In the South, there’s a popular bumper sticker that reads IN CASE OF RAPTURE, THIS CAR WILL BE DRIVERLESS. At a time when literalists are loud and creationists expend so much energy twisting the beautiful stories of the Bible into pseudoscience, this is an excellent occasion to raise three cheers for myth—to praise it, revive it, show off its protean splendor. In A Short History of Myth, Karen Armstrong’s brief work introducing Canongate’s new Myth series, she makes a case for this sacred form’s contemporary relevance. “Like a novel, an opera or a ballet, myth is make-believe; it is a game that transfigures our fragmented, tragic world, and helps us to glimpse new possibilities by asking ‘what if?'” A myth is powerful for precisely the same qualities that a literal reader might deride—there are knots and holes in the story, and the meanings are unfixed.
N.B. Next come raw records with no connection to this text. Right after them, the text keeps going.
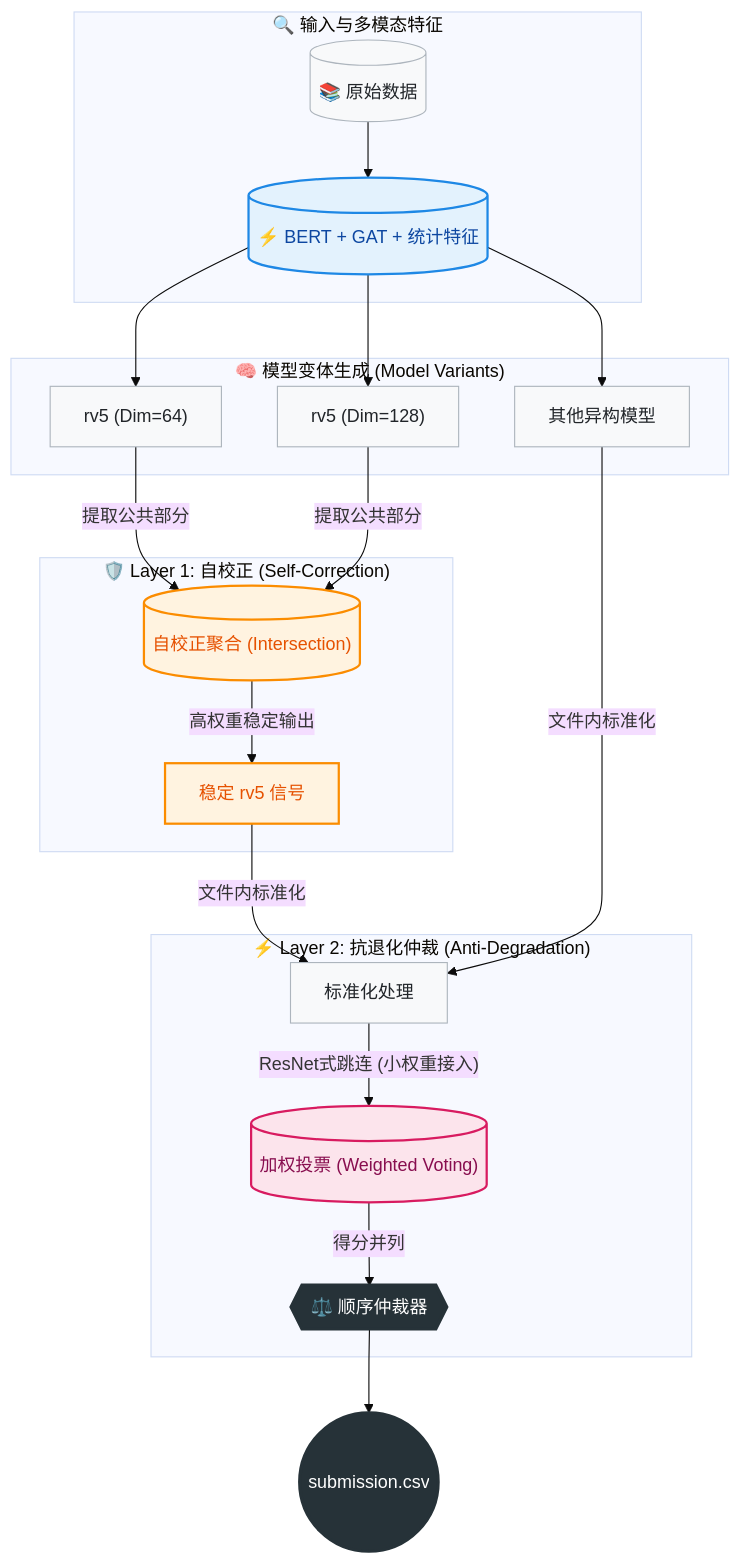
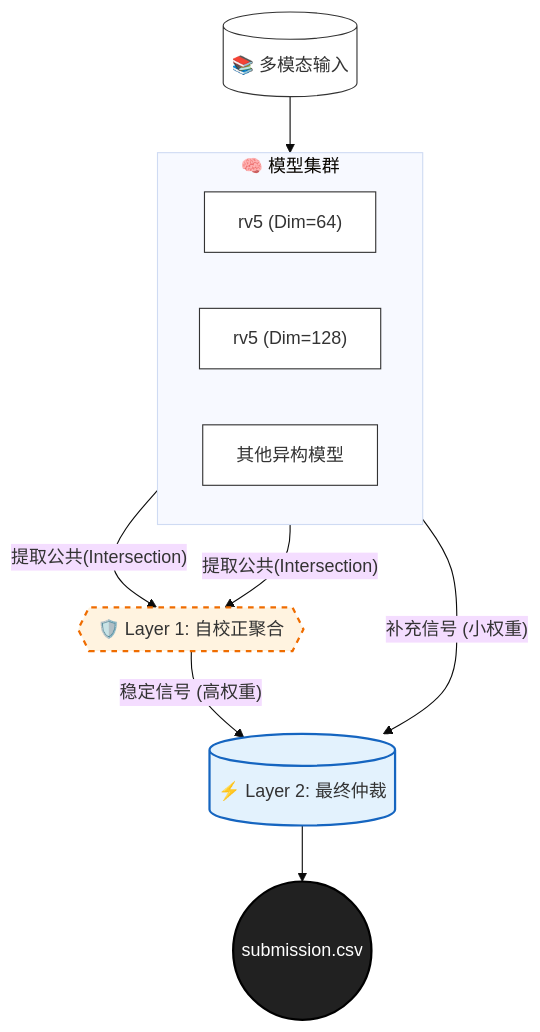
One commit to deer2321j/-_-_- changed the diagram in README.md. Above: the diagram before and after it, drawn with Mermaid (base theme).

````diff
--- a/README.md
+++ b/README.md
@@ -78,53 +78,41 @@
 ```mermaid
 graph TD
     %% =======================
-    %% 🎨 样式定义
+    %% 🎨 极简配色方案 (Minimalist Style)
     %% =======================
-    classDef base fill:#f8f9fa,stroke:#adb5bd,stroke-width:1px,color:#212529;
-    classDef feature fill:#e3f2fd,stroke:#1e88e5,stroke-width:2px,color:#0d47a1;
-    classDef layer1 fill:#fff3e0,stroke:#fb8c00,stroke-width:2px,color:#e65100;
-    classDef layer2 fill:#fce4ec,stroke:#d81b60,stroke-width:2px,color:#880e4f;
-    classDef final fill:#263238,stroke:#263238,stroke-width:3px,color:#fff;
-
+    classDef base fill:#fff,stroke:#333,stroke-width:1px;
+    classDef core fill:#e3f2fd,stroke:#1565c0,stroke-width:2px;
+    classDef final fill:#212121,stroke:#000,stroke-width:2px,color:#fff;
+    classDef l1 fill:#fff3e0,stroke:#ef6c00,stroke-width:2px,stroke-dasharray: 5 5;
+    
     %% =======================
-    %% 1. 输入与特征
+    %% 📐 核心流程 (Core Flow)
     %% =======================
-    subgraph Input ["🔍 输入与多模态特征"]
-        Data[("📚 原始数据")]:::base
-        Feat[("⚡ BERT + GAT + 统计特征")]:::feature
-        Data --> Feat
+    
+    %% 1. 数据输入
+    Input[("📚 多模态输入")]:::base
+    
+    %% 2. 模型层 (并行处理)
+    subgraph Models ["🧠 模型集群"]
+        direction LR
+        RV5_A["rv5 (Dim=64)"]:::base
+        RV5_B["rv5 (Dim=128)"]:::base
+        Other["其他异构模型"]:::base
     end
-
-    %% =======================
-    %% 2. 模型变体生成
-    %% =======================
-    subgraph Variants ["🧠 模型变体生成 (Model Variants)"]
-        M_RV5_A["rv5 (Dim=64)"]:::base
-        M_RV5_B["rv5 (Dim=128)"]:::base
-        M_Other["其他异构模型"]:::base
-    end
-    Feat --> M_RV5_A & M_RV5_B & M_Other
-
-    %% =======================
-    %% 3. Layer 1: 自校正
-    %% =======================
-    subgraph L1 ["🛡️ Layer 1: 自校正 (Self-Correction)"]
-        M_RV5_A & M_RV5_B -->|提取公共部分| SelfCorr[("自校正聚合 (Intersection)")]:::layer1
-        SelfCorr -->|高权重稳定输出| Stable_RV5[稳定 rv5 信号]:::layer1
-    end
-
-    %% =======================
+    
+    Input --> Models
+    
+    %% 3. Layer 1: 自校正 (核心亮点)
+    L1_Core{{"🛡️ Layer 1: 自校正聚合"}}:::l1
+    RV5_A & RV5_B -->|"提取公共(Intersection)"| L1_Core
+    
     %% 4. Layer 2: 最终仲裁
-    %% =======================
-    subgraph L2 ["⚡ Layer 2: 抗退化仲裁 (Anti-Degradation)"]
-        Stable_RV5 & M_Other -->|文件内标准化| Norm[标准化处理]:::base
-        Norm -->|"ResNet式跳连 (小权重接入)"| Vote[("加权投票 (Weighted Voting)")]:::layer2
-        Vote -->|得分并列| Arbiter{{"⚖️ 顺序仲裁器"}}:::final
-    end
-
-    %% =======================
+    L2_Vote[("⚡ Layer 2: 最终仲裁")]:::core
+    
+    L1_Core -->|"稳定信号 (高权重)"| L2_Vote
+    Other -->|"补充信号 (小权重)"| L2_Vote
+    
     %% 5. 输出
-    %% =======================
     Result((submission.csv)):::final
-    Arbiter --> Result
+    L2_Vote --> Result
 ```
````
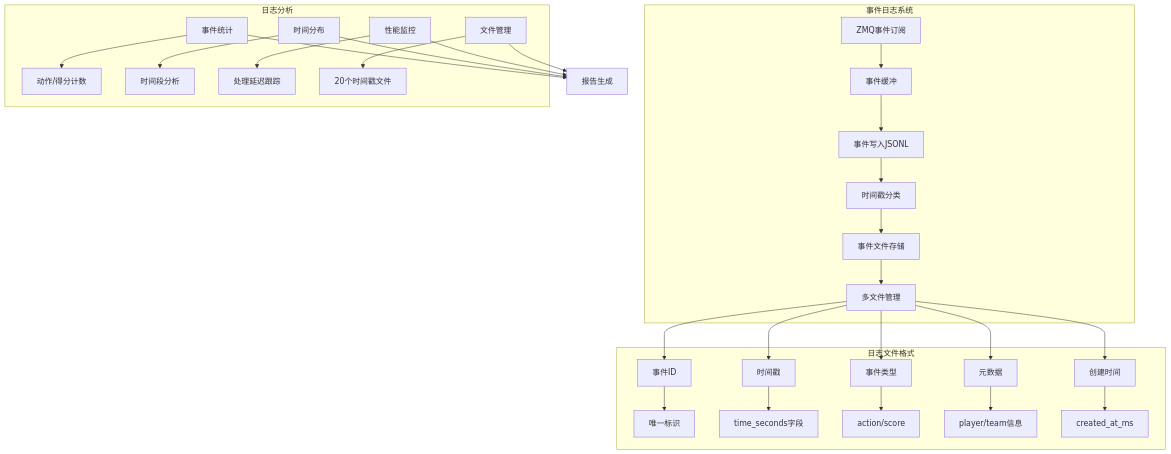
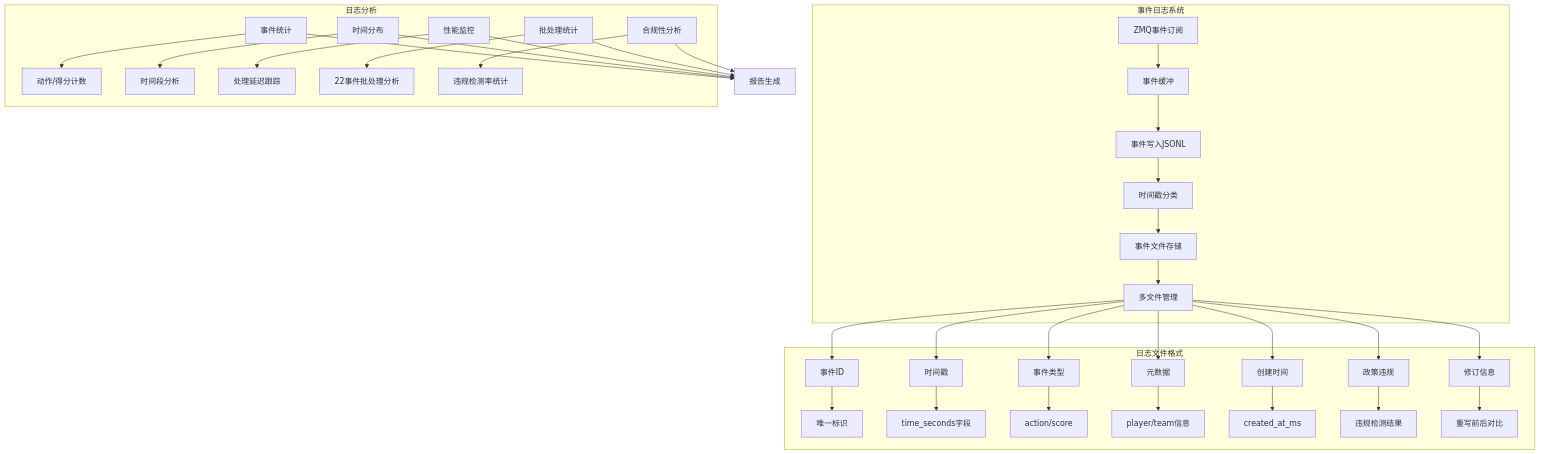
One commit to 1024dashen/Vue3Speech changed diagram 27 of 28 in .qoder/repowiki/zh/content/语音合成服务/实时TTS合成.md. Above: the diagram before and after it, drawn with Mermaid. The commit also changed other lines of this file and 13 other files, not shown here.

````diff
--- a/.qoder/repowiki/zh/content/语音合成服务/实时TTS合成.md
+++ b/.qoder/repowiki/zh/content/语音合成服务/实时TTS合成.md
@@ -1210,32 +1311,38 @@
 ```mermaid
 flowchart TD
 subgraph "事件日志系统"
 A[ZMQ事件订阅] --> B[事件缓冲]
 B --> C[事件写入JSONL]
 C --> D[时间戳分类]
 D --> E[事件文件存储]
 E --> F[多文件管理]
 end
 subgraph "日志文件格式"
 G[事件ID] --> G1[唯一标识]
 H[时间戳] --> H1[time_seconds字段]
 I[事件类型] --> I1[action/score]
 J[元数据] --> J1[player/team信息]
 K[创建时间] --> K1[created_at_ms]
+L[政策违规] --> L1[违规检测结果]
+M[修订信息] --> M1[重写前后对比]
 end
 subgraph "日志分析"
-L[事件统计] --> L1[动作/得分计数]
-M[时间分布] --> M1[时间段分析]
-N[性能监控] --> N1[处理延迟跟踪]
-O[文件管理] --> O1[20个时间戳文件]
+N[事件统计] --> N1[动作/得分计数]
+O[时间分布] --> O1[时间段分析]
+P[性能监控] --> P1[处理延迟跟踪]
+Q[批处理统计] --> Q1[22事件批处理分析]
+R[合规性分析] --> R1[违规检测率统计]
 end
 F --> G
 F --> H
 F --> I
 F --> J
 F --> K
-L --> P[报告生成]
-M --> P
-N --> P
-O --> P
+F --> L
+F --> M
+N --> S[报告生成]
+O --> S
+P --> S
+Q --> S
+R --> S
 ```
````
In other words, it predicates its own retelling.
more from Bookforum here.